Exercise directions:
Every record below should appear in your answer, copied exactly.

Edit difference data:
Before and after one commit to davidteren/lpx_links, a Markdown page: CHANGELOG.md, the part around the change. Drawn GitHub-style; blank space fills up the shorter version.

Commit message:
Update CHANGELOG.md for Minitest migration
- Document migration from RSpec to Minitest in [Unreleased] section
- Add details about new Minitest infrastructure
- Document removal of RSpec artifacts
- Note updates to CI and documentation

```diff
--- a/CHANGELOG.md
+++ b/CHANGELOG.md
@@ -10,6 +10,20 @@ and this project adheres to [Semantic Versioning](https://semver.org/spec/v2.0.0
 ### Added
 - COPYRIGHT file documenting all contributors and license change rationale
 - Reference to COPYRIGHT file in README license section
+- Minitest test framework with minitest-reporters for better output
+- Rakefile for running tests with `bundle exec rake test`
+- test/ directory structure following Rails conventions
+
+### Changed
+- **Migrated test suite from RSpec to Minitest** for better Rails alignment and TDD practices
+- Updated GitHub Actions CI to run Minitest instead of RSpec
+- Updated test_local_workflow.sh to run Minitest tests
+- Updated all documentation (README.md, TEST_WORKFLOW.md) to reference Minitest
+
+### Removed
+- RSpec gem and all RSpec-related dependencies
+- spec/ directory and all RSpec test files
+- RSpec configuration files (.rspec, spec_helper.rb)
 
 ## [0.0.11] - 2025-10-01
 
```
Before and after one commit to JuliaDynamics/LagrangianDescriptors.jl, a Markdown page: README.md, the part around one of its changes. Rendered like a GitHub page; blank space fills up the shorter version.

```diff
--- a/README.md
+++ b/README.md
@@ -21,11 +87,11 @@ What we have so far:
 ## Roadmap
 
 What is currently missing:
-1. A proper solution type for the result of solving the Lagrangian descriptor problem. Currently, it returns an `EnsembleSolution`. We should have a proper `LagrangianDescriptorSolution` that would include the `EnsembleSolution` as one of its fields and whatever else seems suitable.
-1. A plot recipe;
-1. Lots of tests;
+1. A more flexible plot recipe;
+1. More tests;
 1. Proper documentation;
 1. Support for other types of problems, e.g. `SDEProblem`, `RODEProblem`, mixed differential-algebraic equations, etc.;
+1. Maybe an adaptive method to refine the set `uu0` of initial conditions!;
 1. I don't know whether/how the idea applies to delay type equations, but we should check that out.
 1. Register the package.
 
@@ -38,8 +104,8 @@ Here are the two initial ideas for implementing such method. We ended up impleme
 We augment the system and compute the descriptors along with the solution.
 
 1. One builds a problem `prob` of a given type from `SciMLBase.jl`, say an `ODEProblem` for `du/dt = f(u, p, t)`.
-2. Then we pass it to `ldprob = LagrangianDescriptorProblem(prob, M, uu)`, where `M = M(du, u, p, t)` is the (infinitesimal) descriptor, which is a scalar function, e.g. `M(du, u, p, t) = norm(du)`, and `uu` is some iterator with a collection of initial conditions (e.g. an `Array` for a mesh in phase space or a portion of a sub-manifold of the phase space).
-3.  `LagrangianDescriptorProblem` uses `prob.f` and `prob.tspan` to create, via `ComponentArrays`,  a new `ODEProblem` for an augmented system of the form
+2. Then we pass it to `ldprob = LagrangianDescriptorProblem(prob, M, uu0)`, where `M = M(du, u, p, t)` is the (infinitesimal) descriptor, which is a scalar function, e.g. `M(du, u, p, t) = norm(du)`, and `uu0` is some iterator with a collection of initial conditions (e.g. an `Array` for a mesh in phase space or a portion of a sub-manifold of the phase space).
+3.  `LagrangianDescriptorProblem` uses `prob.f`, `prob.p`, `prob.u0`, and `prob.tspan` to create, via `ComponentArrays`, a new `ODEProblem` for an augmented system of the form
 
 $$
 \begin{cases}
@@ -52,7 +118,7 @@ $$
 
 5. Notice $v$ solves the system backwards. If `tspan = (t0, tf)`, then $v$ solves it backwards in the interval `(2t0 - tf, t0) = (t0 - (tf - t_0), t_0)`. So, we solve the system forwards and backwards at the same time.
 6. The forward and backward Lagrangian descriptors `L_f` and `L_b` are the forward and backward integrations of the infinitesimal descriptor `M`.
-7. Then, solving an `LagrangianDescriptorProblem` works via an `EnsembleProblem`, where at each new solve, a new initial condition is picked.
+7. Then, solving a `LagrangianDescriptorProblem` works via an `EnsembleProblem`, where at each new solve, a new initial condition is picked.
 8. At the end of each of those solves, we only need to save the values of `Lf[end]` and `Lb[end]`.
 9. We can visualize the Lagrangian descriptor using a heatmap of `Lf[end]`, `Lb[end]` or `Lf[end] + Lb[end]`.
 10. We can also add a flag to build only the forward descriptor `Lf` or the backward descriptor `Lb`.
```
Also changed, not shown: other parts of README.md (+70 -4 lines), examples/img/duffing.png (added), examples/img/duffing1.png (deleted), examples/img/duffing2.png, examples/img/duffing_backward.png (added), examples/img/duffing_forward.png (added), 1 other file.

Problem solution:
Before and after one commit to davidteren/lpx_links, a Markdown page: CHANGELOG.md, the part around the change. Drawn GitHub-style; blank space fills up the shorter version.

Commit message:
Update CHANGELOG.md for Minitest migration
- Document migration from RSpec to Minitest in [Unreleased] section
- Add details about new Minitest infrastructure
- Document removal of RSpec artifacts
- Note updates to CI and documentation

```diff
--- a/CHANGELOG.md
+++ b/CHANGELOG.md
@@ -10,6 +10,20 @@ and this project adheres to [Semantic Versioning](https://semver.org/spec/v2.0.0
 ### Added
 - COPYRIGHT file documenting all contributors and license change rationale
 - Reference to COPYRIGHT file in README license section
+- Minitest test framework with minitest-reporters for better output
+- Rakefile for running tests with `bundle exec rake test`
+- test/ directory structure following Rails conventions
+
+### Changed
+- **Migrated test suite from RSpec to Minitest** for better Rails alignment and TDD practices
+- Updated GitHub Actions CI to run Minitest instead of RSpec
+- Updated test_local_workflow.sh to run Minitest tests
+- Updated all documentation (README.md, TEST_WORKFLOW.md) to reference Minitest
+
+### Removed
+- RSpec gem and all RSpec-related dependencies
+- spec/ directory and all RSpec test files
+- RSpec configuration files (.rspec, spec_helper.rb)
 
 ## [0.0.11] - 2025-10-01
 
```
Before and after one commit to JuliaDynamics/LagrangianDescriptors.jl, a Markdown page: README.md, the part around one of its changes. Rendered like a GitHub page; blank space fills up the shorter version.

```diff
--- a/README.md
+++ b/README.md
@@ -21,11 +87,11 @@ What we have so far:
 ## Roadmap
 
 What is currently missing:
-1. A proper solution type for the result of solving the Lagrangian descriptor problem. Currently, it returns an `EnsembleSolution`. We should have a proper `LagrangianDescriptorSolution` that would include the `EnsembleSolution` as one of its fields and whatever else seems suitable.
-1. A plot recipe;
-1. Lots of tests;
+1. A more flexible plot recipe;
+1. More tests;
 1. Proper documentation;
 1. Support for other types of problems, e.g. `SDEProblem`, `RODEProblem`, mixed differential-algebraic equations, etc.;
+1. Maybe an adaptive method to refine the set `uu0` of initial conditions!;
 1. I don't know whether/how the idea applies to delay type equations, but we should check that out.
 1. Register the package.
 
@@ -38,8 +104,8 @@ Here are the two initial ideas for implementing such method. We ended up impleme
 We augment the system and compute the descriptors along with the solution.
 
 1. One builds a problem `prob` of a given type from `SciMLBase.jl`, say an `ODEProblem` for `du/dt = f(u, p, t)`.
-2. Then we pass it to `ldprob = LagrangianDescriptorProblem(prob, M, uu)`, where `M = M(du, u, p, t)` is the (infinitesimal) descriptor, which is a scalar function, e.g. `M(du, u, p, t) = norm(du)`, and `uu` is some iterator with a collection of initial conditions (e.g. an `Array` for a mesh in phase space or a portion of a sub-manifold of the phase space).
-3.  `LagrangianDescriptorProblem` uses `prob.f` and `prob.tspan` to create, via `ComponentArrays`,  a new `ODEProblem` for an augmented system of the form
+2. Then we pass it to `ldprob = LagrangianDescriptorProblem(prob, M, uu0)`, where `M = M(du, u, p, t)` is the (infinitesimal) descriptor, which is a scalar function, e.g. `M(du, u, p, t) = norm(du)`, and `uu0` is some iterator with a collection of initial conditions (e.g. an `Array` for a mesh in phase space or a portion of a sub-manifold of the phase space).
+3.  `LagrangianDescriptorProblem` uses `prob.f`, `prob.p`, `prob.u0`, and `prob.tspan` to create, via `ComponentArrays`, a new `ODEProblem` for an augmented system of the form
 
 $$
 \begin{cases}
@@ -52,7 +118,7 @@ $$
 
 5. Notice $v$ solves the system backwards. If `tspan = (t0, tf)`, then $v$ solves it backwards in the interval `(2t0 - tf, t0) = (t0 - (tf - t_0), t_0)`. So, we solve the system forwards and backwards at the same time.
 6. The forward and backward Lagrangian descriptors `L_f` and `L_b` are the forward and backward integrations of the infinitesimal descriptor `M`.
-7. Then, solving an `LagrangianDescriptorProblem` works via an `EnsembleProblem`, where at each new solve, a new initial condition is picked.
+7. Then, solving a `LagrangianDescriptorProblem` works via an `EnsembleProblem`, where at each new solve, a new initial condition is picked.
 8. At the end of each of those solves, we only need to save the values of `Lf[end]` and `Lb[end]`.
 9. We can visualize the Lagrangian descriptor using a heatmap of `Lf[end]`, `Lb[end]` or `Lf[end] + Lb[end]`.
 10. We can also add a flag to build only the forward descriptor `Lf` or the backward descriptor `Lb`.
```
Also changed, not shown: other parts of README.md (+70 -4 lines), examples/img/duffing.png (added), examples/img/duffing1.png (deleted), examples/img/duffing2.png, examples/img/duffing_backward.png (added), examples/img/duffing_forward.png (added), 1 other file.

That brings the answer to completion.